TO DO: Everything in the records below must be repeated exactly, except the pictures.

*** TASK MATERIAL

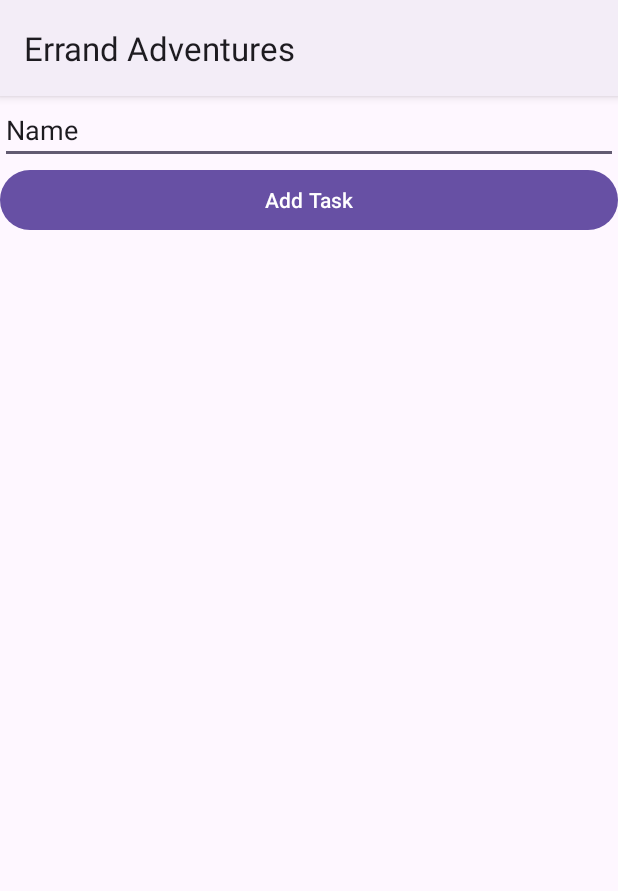
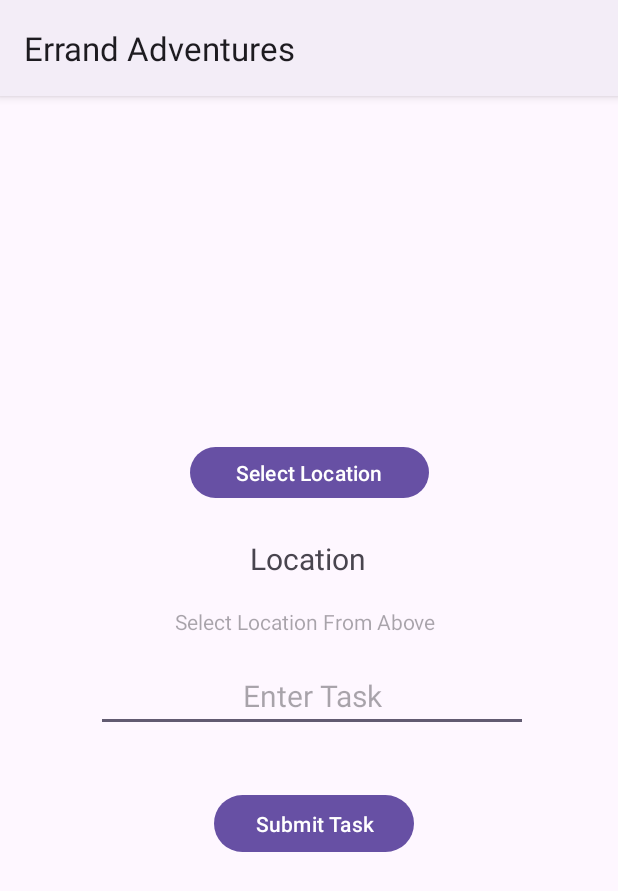
Before and after one commit to Imortallix/Errand-Adventures, an Android app: the AddStop screen opened directly, with no data from a screen before it, on a phone screen of 412 x 824 dp. Shown: the top 891 px of the screen. Run offline under Robolectric (Android 15) with nearby library versions, the phone set to English and light mode, and no system bars; 1 statement that could not run was skipped.

Commit message:
Working version

```diff
--- a/app/src/main/AndroidManifest.xml
+++ b/app/src/main/AndroidManifest.xml
@@ -36,6 +36,9 @@
                 <category android:name="android.intent.category.LAUNCHER" />
             </intent-filter>
         </activity>
+        <meta-data
+            android:name="com.google.android.geo.API_KEY"
+            android:value="AIzaSyCV-8eX99fUvdUwa-18QfcvoVKIKB9Ucsw"/>
     </application>
 
 </manifest>
--- a/app/src/main/res/layout/activity_add_stop2.xml
+++ b/app/src/main/res/layout/activity_add_stop2.xml
@@ -1,24 +1,68 @@
 <?xml version="1.0" encoding="utf-8"?>
-<LinearLayout xmlns:android="http://schemas.android.com/apk/res/android"
+<androidx.constraintlayout.widget.ConstraintLayout xmlns:android="http://schemas.android.com/apk/res/android"
     xmlns:app="http://schemas.android.com/apk/res-auto"
     xmlns:tools="http://schemas.android.com/tools"
     android:layout_width="match_parent"
     android:layout_height="match_parent"
-    android:orientation="vertical"
     tools:context=".AddStop">
+
+
+    <Button
+        android:id="@+id/button"
+        android:layout_width="159dp"
+        android:layout_height="42dp"
+        android:layout_marginBottom="488dp"
+        android:onClick="startAutocompleteActivity"
+        android:text="Select Location"
+        app:layout_constraintBottom_toBottomOf="parent"
+        app:layout_constraintEnd_toEndOf="parent"
+        app:layout_constraintStart_toStartOf="parent" />
 
     <EditText
         android:id="@+id/task"
-        android:layout_width="match_parent"
-        android:layout_height="wrap_content"
+        android:layout_width="288dp"
+        android:layout_height="42dp"
+        android:layout_marginEnd="60dp"
+        android:layout_marginBottom="336dp"
         android:ems="10"
+        android:gravity="center_horizontal"
+        android:hint="Enter Task"
         android:inputType="text"
-        android:text="Name" />
+        android:textSize="20dp"
+        app:layout_constraintBottom_toBottomOf="parent"
+        app:layout_constraintEnd_toEndOf="parent" />
+
+    <TextView
+        android:id="@+id/name"
+        android:layout_width="265dp"
+        android:layout_height="19dp"
+        android:layout_marginEnd="76dp"
+        android:layout_marginBottom="400dp"
+        android:gravity="center_horizontal"
+        android:hint="Select Location From Above"
+        app:layout_constraintBottom_toBottomOf="parent"
+        app:layout_constraintEnd_toEndOf="parent" />
+
+    <TextView
+        android:id="@+id/textView2"
+        android:layout_width="269dp"
+        android:layout_height="29dp"
+        android:layout_marginEnd="72dp"
+        android:layout_marginBottom="436dp"
+        android:gravity="center_horizontal"
+        android:text="Location"
+        android:textSize="20dp"
+        app:layout_constraintBottom_toBottomOf="parent"
+        app:layout_constraintEnd_toEndOf="parent" />
 
     <Button
         android:id="@+id/done"
-        android:layout_width="match_parent"
-        android:layout_height="wrap_content"
-        android:text="Add Task"
-        android:onClick="done"/>
-</LinearLayout>
+        android:layout_width="133dp"
+        android:layout_height="46dp"
+        android:layout_marginEnd="136dp"
+        android:layout_marginBottom="252dp"
+        android:onClick="done"
+        android:text="Submit Task"
+        app:layout_constraintBottom_toBottomOf="parent"
+        app:layout_constraintEnd_toEndOf="parent" />
+</androidx.constraintlayout.widget.ConstraintLayout>
```
Also changed, not shown: app/src/main/java/com/cs407/errandadventures/mapFragment.java (+105 -51 lines).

******

WRITTEN ANSWER:
Before and after one commit to Imortallix/Errand-Adventures, an Android app: the AddStop screen opened directly, with no data from a screen before it, on a phone screen of 412 x 824 dp. Shown: the top 891 px of the screen. Run offline under Robolectric (Android 15) with nearby library versions, the phone set to English and light mode, and no system bars; 1 statement that could not run was skipped.

Commit message:
Working version

```diff
--- a/app/src/main/AndroidManifest.xml
+++ b/app/src/main/AndroidManifest.xml
@@ -36,6 +36,9 @@
                 <category android:name="android.intent.category.LAUNCHER" />
             </intent-filter>
         </activity>
+        <meta-data
+            android:name="com.google.android.geo.API_KEY"
+            android:value="AIzaSyCV-8eX99fUvdUwa-18QfcvoVKIKB9Ucsw"/>
     </application>
 
 </manifest>
--- a/app/src/main/res/layout/activity_add_stop2.xml
+++ b/app/src/main/res/layout/activity_add_stop2.xml
@@ -1,24 +1,68 @@
 <?xml version="1.0" encoding="utf-8"?>
-<LinearLayout xmlns:android="http://schemas.android.com/apk/res/android"
+<androidx.constraintlayout.widget.ConstraintLayout xmlns:android="http://schemas.android.com/apk/res/android"
     xmlns:app="http://schemas.android.com/apk/res-auto"
     xmlns:tools="http://schemas.android.com/tools"
     android:layout_width="match_parent"
     android:layout_height="match_parent"
-    android:orientation="vertical"
     tools:context=".AddStop">
+
+
+    <Button
+        android:id="@+id/button"
+        android:layout_width="159dp"
+        android:layout_height="42dp"
+        android:layout_marginBottom="488dp"
+        android:onClick="startAutocompleteActivity"
+        android:text="Select Location"
+        app:layout_constraintBottom_toBottomOf="parent"
+        app:layout_constraintEnd_toEndOf="parent"
+        app:layout_constraintStart_toStartOf="parent" />
 
     <EditText
         android:id="@+id/task"
-        android:layout_width="match_parent"
-        android:layout_height="wrap_content"
+        android:layout_width="288dp"
+        android:layout_height="42dp"
+        android:layout_marginEnd="60dp"
+        android:layout_marginBottom="336dp"
         android:ems="10"
+        android:gravity="center_horizontal"
+        android:hint="Enter Task"
         android:inputType="text"
-        android:text="Name" />
+        android:textSize="20dp"
+        app:layout_constraintBottom_toBottomOf="parent"
+        app:layout_constraintEnd_toEndOf="parent" />
+
+    <TextView
+        android:id="@+id/name"
+        android:layout_width="265dp"
+        android:layout_height="19dp"
+        android:layout_marginEnd="76dp"
+        android:layout_marginBottom="400dp"
+        android:gravity="center_horizontal"
+        android:hint="Select Location From Above"
+        app:layout_constraintBottom_toBottomOf="parent"
+        app:layout_constraintEnd_toEndOf="parent" />
+
+    <TextView
+        android:id="@+id/textView2"
+        android:layout_width="269dp"
+        android:layout_height="29dp"
+        android:layout_marginEnd="72dp"
+        android:layout_marginBottom="436dp"
+        android:gravity="center_horizontal"
+        android:text="Location"
+        android:textSize="20dp"
+        app:layout_constraintBottom_toBottomOf="parent"
+        app:layout_constraintEnd_toEndOf="parent" />
 
     <Button
         android:id="@+id/done"
-        android:layout_width="match_parent"
-        android:layout_height="wrap_content"
-        android:text="Add Task"
-        android:onClick="done"/>
-</LinearLayout>
+        android:layout_width="133dp"
+        android:layout_height="46dp"
+        android:layout_marginEnd="136dp"
+        android:layout_marginBottom="252dp"
+        android:onClick="done"
+        android:text="Submit Task"
+        app:layout_constraintBottom_toBottomOf="parent"
+        app:layout_constraintEnd_toEndOf="parent" />
+</androidx.constraintlayout.widget.ConstraintLayout>
```
Also changed, not shown: app/src/main/java/com/cs407/errandadventures/mapFragment.java (+105 -51 lines).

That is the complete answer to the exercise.